Many Americans were nonetheless shocked by the chaos and bloodshed across Muslim countries, believing that they had come generously to the aid of the Arab peoples during the uprisings. But Arabs, and Muslims in general, have a longer memory and a broader view. Their mistrust is fueled by America’s decades-long support for dictators who accommodated its economic and security interests; by the invasions of Iraq and Afghanistan; by the humiliating treatment of prisoners at Abu Ghraib and Guantánamo Bay; and by America’s seemingly permanent and unconditional support for Israel. The United States and its European allies would be well advised to examine why Muslims are seething. Withdrawing from Afghanistan, respecting United Nations resolutions and treaty obligations with regard to Palestine, calling back the killer drones and winding up the “war on terror” would be excellent places to start.
DEFINING THE DEBATE GAME
EJ DIONNE JR
…The debate is a strategic conundrum for Romney. On the one hand, he has to use it to change his image, particularly among women and the blue-collar white voters he needs to counter Obama’s overwhelming margins among African-Americans and Latinos. This sort of repair work takes debate time and energy away from Romney’s primary task, which is to put Obama on his heels about his record. Romney will have to pull off this two-step at a moment when his campaign has been forced into a course correction. …With Romney not certain he can count on the economy as the issue to power him through the campaign’s final weeks, he is scrambling to find other themes. This very process undermines the focus of his efforts and gives his argument a scattershot feel.
A CHARADE OF TRUTH-TELLING
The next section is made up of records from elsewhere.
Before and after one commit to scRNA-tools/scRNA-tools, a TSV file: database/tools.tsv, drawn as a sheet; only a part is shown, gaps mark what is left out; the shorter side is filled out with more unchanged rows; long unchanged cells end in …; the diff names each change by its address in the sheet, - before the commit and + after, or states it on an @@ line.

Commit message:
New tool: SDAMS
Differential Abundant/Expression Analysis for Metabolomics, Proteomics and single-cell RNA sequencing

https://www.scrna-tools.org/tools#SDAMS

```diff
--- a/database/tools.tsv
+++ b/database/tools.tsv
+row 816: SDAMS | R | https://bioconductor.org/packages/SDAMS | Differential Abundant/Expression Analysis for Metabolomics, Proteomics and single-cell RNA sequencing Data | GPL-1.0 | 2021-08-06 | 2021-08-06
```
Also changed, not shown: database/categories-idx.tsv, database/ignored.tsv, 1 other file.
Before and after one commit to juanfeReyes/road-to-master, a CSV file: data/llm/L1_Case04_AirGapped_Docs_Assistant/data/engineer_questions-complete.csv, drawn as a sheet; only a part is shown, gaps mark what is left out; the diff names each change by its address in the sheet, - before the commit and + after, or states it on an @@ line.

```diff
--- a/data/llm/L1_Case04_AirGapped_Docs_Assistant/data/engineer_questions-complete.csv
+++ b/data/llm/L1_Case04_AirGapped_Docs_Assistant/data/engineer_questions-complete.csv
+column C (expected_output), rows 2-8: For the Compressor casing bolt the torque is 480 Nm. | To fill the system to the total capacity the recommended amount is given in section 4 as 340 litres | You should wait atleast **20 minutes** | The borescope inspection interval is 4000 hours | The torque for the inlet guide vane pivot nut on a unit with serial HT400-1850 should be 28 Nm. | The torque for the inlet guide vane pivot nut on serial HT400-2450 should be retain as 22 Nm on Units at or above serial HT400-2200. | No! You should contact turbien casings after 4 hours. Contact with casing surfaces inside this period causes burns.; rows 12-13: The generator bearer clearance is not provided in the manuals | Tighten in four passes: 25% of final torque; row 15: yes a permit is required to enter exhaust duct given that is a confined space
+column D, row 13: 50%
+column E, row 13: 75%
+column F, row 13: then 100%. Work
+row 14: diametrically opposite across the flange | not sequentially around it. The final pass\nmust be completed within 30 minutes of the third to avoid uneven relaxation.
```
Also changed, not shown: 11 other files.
What defines this campaign, in part, is a yawning gap between the political rhetoric and the country’s budget problems. And it’s not just Obama. Mitt Romney is also playing. The consequences are that the victor will either sidestep those problems or, by attacking them forcefully, shock an unprepared public. Perhaps the first presidential debate, on Wednesday, will unmask and discredit the consensus against candor, though this seems doubtful. It is said of war that truth is the first casualty; that also applies to this campaign.